- _GOAL OF THE EXERCISE_
An exact copy of every record, without the pictures, is what should come back.

- _RECORDS FOR THIS EXERCISE_

::::

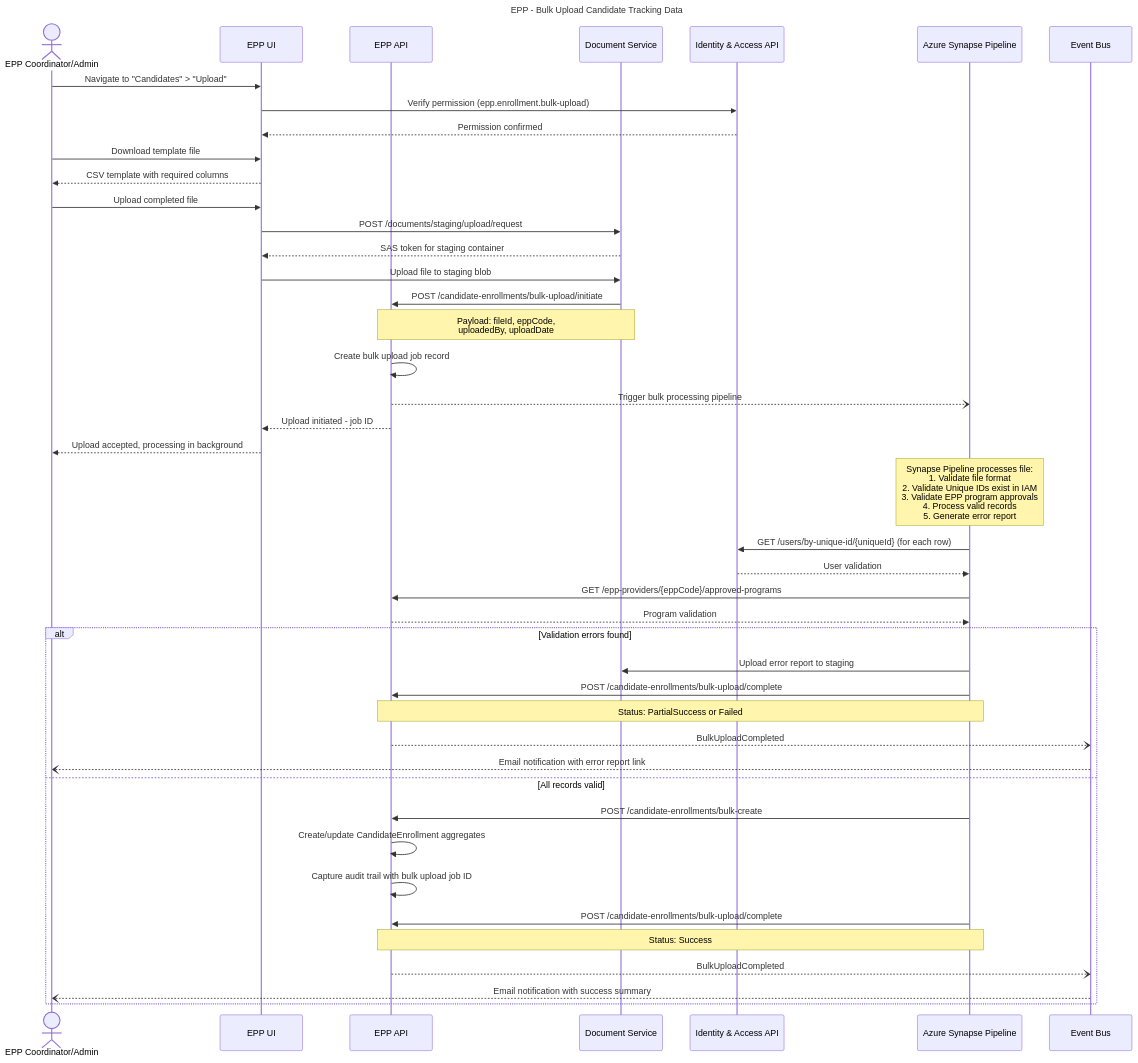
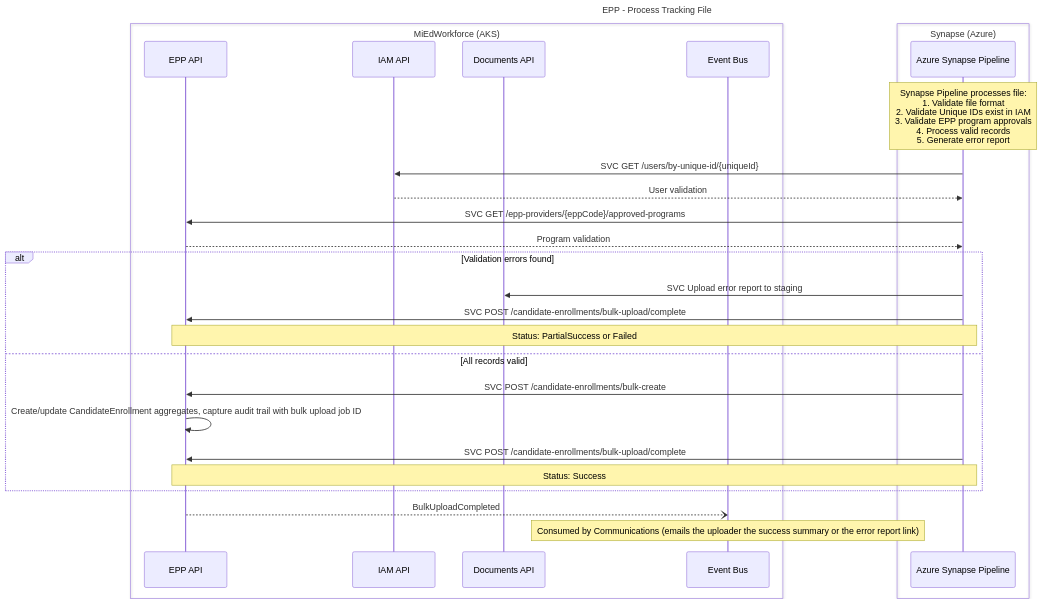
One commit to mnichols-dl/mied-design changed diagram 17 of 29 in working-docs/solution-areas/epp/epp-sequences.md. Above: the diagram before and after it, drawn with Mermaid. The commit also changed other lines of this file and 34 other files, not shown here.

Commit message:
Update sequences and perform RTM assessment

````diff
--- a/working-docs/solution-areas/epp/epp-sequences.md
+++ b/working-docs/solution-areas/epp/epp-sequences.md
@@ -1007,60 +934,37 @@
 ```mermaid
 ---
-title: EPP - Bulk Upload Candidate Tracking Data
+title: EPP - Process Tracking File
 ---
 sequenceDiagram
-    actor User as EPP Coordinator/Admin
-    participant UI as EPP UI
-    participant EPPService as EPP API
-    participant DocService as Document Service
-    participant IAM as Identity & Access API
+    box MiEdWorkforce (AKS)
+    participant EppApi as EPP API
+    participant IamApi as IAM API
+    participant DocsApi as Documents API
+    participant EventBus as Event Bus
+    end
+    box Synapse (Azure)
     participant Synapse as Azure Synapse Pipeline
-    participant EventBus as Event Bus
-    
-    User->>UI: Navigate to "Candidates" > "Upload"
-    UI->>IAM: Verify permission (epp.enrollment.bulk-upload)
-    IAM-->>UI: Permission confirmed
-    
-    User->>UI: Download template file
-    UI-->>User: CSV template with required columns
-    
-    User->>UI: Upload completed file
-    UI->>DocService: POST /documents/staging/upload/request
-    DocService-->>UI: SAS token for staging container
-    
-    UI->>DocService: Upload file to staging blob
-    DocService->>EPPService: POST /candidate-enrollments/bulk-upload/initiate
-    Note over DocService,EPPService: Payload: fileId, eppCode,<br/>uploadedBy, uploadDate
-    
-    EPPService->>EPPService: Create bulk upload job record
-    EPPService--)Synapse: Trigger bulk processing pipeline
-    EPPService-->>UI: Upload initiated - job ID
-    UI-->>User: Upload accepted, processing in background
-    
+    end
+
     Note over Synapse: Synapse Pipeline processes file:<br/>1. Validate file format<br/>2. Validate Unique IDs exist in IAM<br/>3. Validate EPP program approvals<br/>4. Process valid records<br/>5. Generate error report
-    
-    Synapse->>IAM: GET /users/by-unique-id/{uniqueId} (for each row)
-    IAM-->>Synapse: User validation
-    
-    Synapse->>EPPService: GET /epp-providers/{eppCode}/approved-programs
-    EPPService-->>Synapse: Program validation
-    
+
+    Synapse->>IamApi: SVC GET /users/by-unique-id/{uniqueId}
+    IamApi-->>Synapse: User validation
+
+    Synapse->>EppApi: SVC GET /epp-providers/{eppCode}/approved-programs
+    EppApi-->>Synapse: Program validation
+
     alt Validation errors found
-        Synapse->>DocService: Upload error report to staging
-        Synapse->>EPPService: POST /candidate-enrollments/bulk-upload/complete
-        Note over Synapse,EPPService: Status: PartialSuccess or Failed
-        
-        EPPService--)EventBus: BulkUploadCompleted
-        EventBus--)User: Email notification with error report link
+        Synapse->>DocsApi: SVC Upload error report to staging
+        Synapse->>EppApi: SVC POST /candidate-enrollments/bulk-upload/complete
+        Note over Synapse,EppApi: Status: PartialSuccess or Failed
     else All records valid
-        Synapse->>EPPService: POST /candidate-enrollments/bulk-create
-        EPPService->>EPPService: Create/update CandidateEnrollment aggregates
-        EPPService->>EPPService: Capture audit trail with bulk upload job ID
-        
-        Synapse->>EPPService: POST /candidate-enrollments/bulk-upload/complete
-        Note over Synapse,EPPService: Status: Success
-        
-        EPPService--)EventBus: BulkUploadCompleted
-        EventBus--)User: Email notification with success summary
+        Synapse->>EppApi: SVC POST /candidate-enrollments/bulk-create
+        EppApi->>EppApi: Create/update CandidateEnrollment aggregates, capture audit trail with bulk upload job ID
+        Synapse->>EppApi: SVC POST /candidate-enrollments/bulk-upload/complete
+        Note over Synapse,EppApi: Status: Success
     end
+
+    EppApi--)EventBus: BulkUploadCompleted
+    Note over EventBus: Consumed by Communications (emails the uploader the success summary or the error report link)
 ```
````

::::

- _SOLUTION_
One commit to mnichols-dl/mied-design changed diagram 17 of 29 in working-docs/solution-areas/epp/epp-sequences.md. Above: the diagram before and after it, drawn with Mermaid. The commit also changed other lines of this file and 34 other files, not shown here.

Commit message:
Update sequences and perform RTM assessment

````diff
--- a/working-docs/solution-areas/epp/epp-sequences.md
+++ b/working-docs/solution-areas/epp/epp-sequences.md
@@ -1007,60 +934,37 @@
 ```mermaid
 ---
-title: EPP - Bulk Upload Candidate Tracking Data
+title: EPP - Process Tracking File
 ---
 sequenceDiagram
-    actor User as EPP Coordinator/Admin
-    participant UI as EPP UI
-    participant EPPService as EPP API
-    participant DocService as Document Service
-    participant IAM as Identity & Access API
+    box MiEdWorkforce (AKS)
+    participant EppApi as EPP API
+    participant IamApi as IAM API
+    participant DocsApi as Documents API
+    participant EventBus as Event Bus
+    end
+    box Synapse (Azure)
     participant Synapse as Azure Synapse Pipeline
-    participant EventBus as Event Bus
-    
-    User->>UI: Navigate to "Candidates" > "Upload"
-    UI->>IAM: Verify permission (epp.enrollment.bulk-upload)
-    IAM-->>UI: Permission confirmed
-    
-    User->>UI: Download template file
-    UI-->>User: CSV template with required columns
-    
-    User->>UI: Upload completed file
-    UI->>DocService: POST /documents/staging/upload/request
-    DocService-->>UI: SAS token for staging container
-    
-    UI->>DocService: Upload file to staging blob
-    DocService->>EPPService: POST /candidate-enrollments/bulk-upload/initiate
-    Note over DocService,EPPService: Payload: fileId, eppCode,<br/>uploadedBy, uploadDate
-    
-    EPPService->>EPPService: Create bulk upload job record
-    EPPService--)Synapse: Trigger bulk processing pipeline
-    EPPService-->>UI: Upload initiated - job ID
-    UI-->>User: Upload accepted, processing in background
-    
+    end
+
     Note over Synapse: Synapse Pipeline processes file:<br/>1. Validate file format<br/>2. Validate Unique IDs exist in IAM<br/>3. Validate EPP program approvals<br/>4. Process valid records<br/>5. Generate error report
-    
-    Synapse->>IAM: GET /users/by-unique-id/{uniqueId} (for each row)
-    IAM-->>Synapse: User validation
-    
-    Synapse->>EPPService: GET /epp-providers/{eppCode}/approved-programs
-    EPPService-->>Synapse: Program validation
-    
+
+    Synapse->>IamApi: SVC GET /users/by-unique-id/{uniqueId}
+    IamApi-->>Synapse: User validation
+
+    Synapse->>EppApi: SVC GET /epp-providers/{eppCode}/approved-programs
+    EppApi-->>Synapse: Program validation
+
     alt Validation errors found
-        Synapse->>DocService: Upload error report to staging
-        Synapse->>EPPService: POST /candidate-enrollments/bulk-upload/complete
-        Note over Synapse,EPPService: Status: PartialSuccess or Failed
-        
-        EPPService--)EventBus: BulkUploadCompleted
-        EventBus--)User: Email notification with error report link
+        Synapse->>DocsApi: SVC Upload error report to staging
+        Synapse->>EppApi: SVC POST /candidate-enrollments/bulk-upload/complete
+        Note over Synapse,EppApi: Status: PartialSuccess or Failed
     else All records valid
-        Synapse->>EPPService: POST /candidate-enrollments/bulk-create
-        EPPService->>EPPService: Create/update CandidateEnrollment aggregates
-        EPPService->>EPPService: Capture audit trail with bulk upload job ID
-        
-        Synapse->>EPPService: POST /candidate-enrollments/bulk-upload/complete
-        Note over Synapse,EPPService: Status: Success
-        
-        EPPService--)EventBus: BulkUploadCompleted
-        EventBus--)User: Email notification with success summary
+        Synapse->>EppApi: SVC POST /candidate-enrollments/bulk-create
+        EppApi->>EppApi: Create/update CandidateEnrollment aggregates, capture audit trail with bulk upload job ID
+        Synapse->>EppApi: SVC POST /candidate-enrollments/bulk-upload/complete
+        Note over Synapse,EppApi: Status: Success
     end
+
+    EppApi--)EventBus: BulkUploadCompleted
+    Note over EventBus: Consumed by Communications (emails the uploader the success summary or the error report link)
 ```
````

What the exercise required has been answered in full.